- Indianapolis, Indiana-based training and apprenticeship program, Kenzie Academy, raised $4.2 million in seed funding from Buckhill Capital, Gratitude Railroad, Rethink Education, and Learn Capital.
- Galvanize acquired Hack Reactor. This was covered by Reuters, EdSurge, AmericanInno and more. Galvanize is a Denver-based bootcamp, with campuses around the US. Galvanize isn’t disclosing details of the deal, but they recently raised $32 million and say they used some of that to buy Hack Reactor. In total Galvanize has raised about $100 million in venture capital.
Related: Galvanize Acquires Hack Reactor: Everything You Need to Know
- General Assembly, one of the largest coding bootcamps with campuses around the world, has agreed to pay $1 million to 1200 former and current instructors, after they accused the school of misclassifying them as independent contractors, and failed to pay them minimum and overtime wages. The suit was filed in California federal court.
College vs Bootcamp: The Debate Rages On
- iProgrammer reported on a new survey from Digital Ocean about developer trends, which found that 15% of respondents had taken a coding bootcamp to provide them with better skills and experience than college. The survey showed that 61% of respondents who had attended a bootcamp felt well-prepared for a job, but this was true for only 36% of college graduates.
- CNBC looks at Ziprecruiter stats which show that technical skills that don’t require a degree are in demand, and how the existence of “new collar jobs” means people without a degree can potentially increase their salaries to over $100,000 with skills from a coding bootcamp.
- An opinion piece in Real Clear Education, by Carol D’Amico (who served in the U.S. Department of Education as assistant secretary for adult and vocational education), looked at how students should be treated as consumers when it comes to education, and how she believes that like coding bootcamps, colleges should start being judged by their student outcomes, rather than faculty credentials and the quality of the institutions through accreditation.
- An interesting case study in the Seattle Times this month looks at how the city of Seattle gave grant money to two apprenticeship programs last year: Launch Code and Apprenti. Launch Code spent $1 million, but were only able to place 4 of their apprentices; so they closed their Seattle and Portland campuses. But Apprenti, was so successful that it expanded to other states.
- Conservative columnist Peter Morici writes in Trib Live about how President Trump wants to merge the Department of Labor and the Department of Education. Peter thinks it makes sense because right now there is a disconnect between educational institutes and practical jobs, and a merger could align the goals of education with those of the labor force.
Celebrating Alumni Success
- CBS MoneyWatch profiled Darc Boykin, a college dropout who was working at Uniqlo, and after attending Per Scholas and General Assembly’s free 12-week CodeBridge program, he’s a developer at an e-commerce company

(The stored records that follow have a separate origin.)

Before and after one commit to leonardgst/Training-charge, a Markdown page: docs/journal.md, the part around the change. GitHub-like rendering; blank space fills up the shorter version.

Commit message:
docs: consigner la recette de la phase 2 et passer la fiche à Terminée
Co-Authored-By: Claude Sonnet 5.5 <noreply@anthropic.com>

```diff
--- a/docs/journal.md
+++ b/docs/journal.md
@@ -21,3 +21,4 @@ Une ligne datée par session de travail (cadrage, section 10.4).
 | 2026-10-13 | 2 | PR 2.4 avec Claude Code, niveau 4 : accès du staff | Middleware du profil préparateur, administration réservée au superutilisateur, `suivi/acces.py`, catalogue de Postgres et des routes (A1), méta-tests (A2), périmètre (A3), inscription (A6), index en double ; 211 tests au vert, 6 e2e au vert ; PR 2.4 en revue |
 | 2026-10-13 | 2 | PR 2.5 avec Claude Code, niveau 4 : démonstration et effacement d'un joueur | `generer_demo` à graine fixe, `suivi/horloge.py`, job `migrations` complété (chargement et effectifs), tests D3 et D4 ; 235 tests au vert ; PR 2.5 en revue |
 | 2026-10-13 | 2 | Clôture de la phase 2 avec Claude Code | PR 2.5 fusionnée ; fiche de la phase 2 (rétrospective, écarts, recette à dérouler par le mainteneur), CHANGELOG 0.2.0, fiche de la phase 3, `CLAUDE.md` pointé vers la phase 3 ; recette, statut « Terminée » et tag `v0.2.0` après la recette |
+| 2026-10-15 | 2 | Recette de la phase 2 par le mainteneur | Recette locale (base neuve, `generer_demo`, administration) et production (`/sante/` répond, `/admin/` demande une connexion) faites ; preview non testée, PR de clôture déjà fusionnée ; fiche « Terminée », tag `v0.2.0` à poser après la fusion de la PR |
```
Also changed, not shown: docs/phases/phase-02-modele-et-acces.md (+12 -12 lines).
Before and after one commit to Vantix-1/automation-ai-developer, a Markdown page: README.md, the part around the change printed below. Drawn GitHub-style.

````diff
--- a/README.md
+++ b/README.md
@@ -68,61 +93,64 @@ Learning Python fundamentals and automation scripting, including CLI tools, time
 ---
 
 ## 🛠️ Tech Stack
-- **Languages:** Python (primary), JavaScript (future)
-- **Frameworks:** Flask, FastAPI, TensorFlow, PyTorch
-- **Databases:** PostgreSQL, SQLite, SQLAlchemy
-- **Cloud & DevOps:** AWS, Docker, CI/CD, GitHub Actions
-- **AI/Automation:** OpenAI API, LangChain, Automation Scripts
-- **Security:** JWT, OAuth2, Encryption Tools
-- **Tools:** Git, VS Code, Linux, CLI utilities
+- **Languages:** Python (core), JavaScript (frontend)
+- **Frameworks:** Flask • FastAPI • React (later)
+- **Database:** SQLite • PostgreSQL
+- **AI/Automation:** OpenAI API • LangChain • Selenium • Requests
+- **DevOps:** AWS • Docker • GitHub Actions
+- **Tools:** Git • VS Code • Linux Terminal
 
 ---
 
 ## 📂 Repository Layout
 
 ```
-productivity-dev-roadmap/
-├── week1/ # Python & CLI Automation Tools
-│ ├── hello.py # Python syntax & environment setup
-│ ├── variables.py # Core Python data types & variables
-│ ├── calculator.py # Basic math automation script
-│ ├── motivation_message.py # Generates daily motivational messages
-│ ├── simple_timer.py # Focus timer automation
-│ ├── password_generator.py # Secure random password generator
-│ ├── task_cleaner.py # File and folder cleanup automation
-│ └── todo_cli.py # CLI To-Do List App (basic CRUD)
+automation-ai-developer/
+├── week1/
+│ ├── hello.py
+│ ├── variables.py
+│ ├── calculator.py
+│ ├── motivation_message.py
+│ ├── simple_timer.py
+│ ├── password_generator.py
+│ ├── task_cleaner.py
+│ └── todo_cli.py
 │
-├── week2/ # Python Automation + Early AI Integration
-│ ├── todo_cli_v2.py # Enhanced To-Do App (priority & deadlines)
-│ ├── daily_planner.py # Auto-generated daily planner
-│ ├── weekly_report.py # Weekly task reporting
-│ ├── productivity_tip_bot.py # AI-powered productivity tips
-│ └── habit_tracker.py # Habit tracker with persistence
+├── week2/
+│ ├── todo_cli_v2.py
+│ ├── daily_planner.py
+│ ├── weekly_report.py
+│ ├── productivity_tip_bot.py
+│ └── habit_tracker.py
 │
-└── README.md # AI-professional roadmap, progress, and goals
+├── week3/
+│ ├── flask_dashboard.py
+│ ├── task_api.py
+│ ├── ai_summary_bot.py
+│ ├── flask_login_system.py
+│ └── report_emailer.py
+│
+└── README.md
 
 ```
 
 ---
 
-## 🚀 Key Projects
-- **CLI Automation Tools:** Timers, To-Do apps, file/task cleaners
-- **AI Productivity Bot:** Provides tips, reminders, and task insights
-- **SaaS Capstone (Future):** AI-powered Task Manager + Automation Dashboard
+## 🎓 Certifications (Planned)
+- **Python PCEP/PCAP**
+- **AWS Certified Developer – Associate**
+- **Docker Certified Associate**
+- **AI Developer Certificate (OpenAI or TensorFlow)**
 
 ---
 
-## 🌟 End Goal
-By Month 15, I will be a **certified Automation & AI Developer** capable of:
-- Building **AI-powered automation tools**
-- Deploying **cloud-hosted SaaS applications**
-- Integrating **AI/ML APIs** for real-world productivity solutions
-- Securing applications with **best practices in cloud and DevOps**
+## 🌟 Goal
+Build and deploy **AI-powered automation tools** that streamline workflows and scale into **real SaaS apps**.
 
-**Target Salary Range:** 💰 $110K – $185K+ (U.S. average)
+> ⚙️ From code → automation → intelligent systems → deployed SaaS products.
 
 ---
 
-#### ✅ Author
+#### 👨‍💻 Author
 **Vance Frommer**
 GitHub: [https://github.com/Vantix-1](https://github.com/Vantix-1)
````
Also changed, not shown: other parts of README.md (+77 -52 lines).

- Military.com profiles a Code Platoon student and former Marine Scott Plunkett who was working in sales, then after for Code Platoon, he is now an assistant instructor at the bootcamp!
- Philly.com profiles Michael McVeigh, who used to moonlight as a gravedigger, but after Penn LPS Coding Boot Camp, a Trilogy school, he is now working as a software developer at 21PSTEM, an educational software firm in Conshohocken.
- Today Online profiled a successful student from 42 code school in Paris, Brian Young, who studied there for 3 years, and is now a software developer intern at Insas Technology Berhad, a software and systems firm in his home country of Singapore.
Learning to Code in Up-and-Coming Tech Hubs
- A guest post by the Michigan Workforce Development Department in the Sentinel Standard rounds up five training programs that can prepare someone with no IT experience for an entry-level position in tech in Michigan.
- Forbes looks at the tech scene in Mexico city and how deportees from the US who are having serious trouble procuring employment are going to Hola Code bootcamp, an intensive 20 week course that trains them in tech and prepares them to be placed in high paying tech jobs.
- Thomson Reuters publication Zawya looks at how coding initiatives like bootcamps are training more than 16,000 youth across Europe, the middle east and Africa to help close the region’s skills gap.
- A coding bootcamp called the Asha Bootcamp in Hyderabad is for women engineers who are currently on a career break and considering resuming work. It’s run by a software firm called Aveva
- The Guardian profiled Gaza Sky Geeks Code Academy, the first coding school in Gaza City, Palestine launched by tech hub and co-working space Gaza Sky Geeks.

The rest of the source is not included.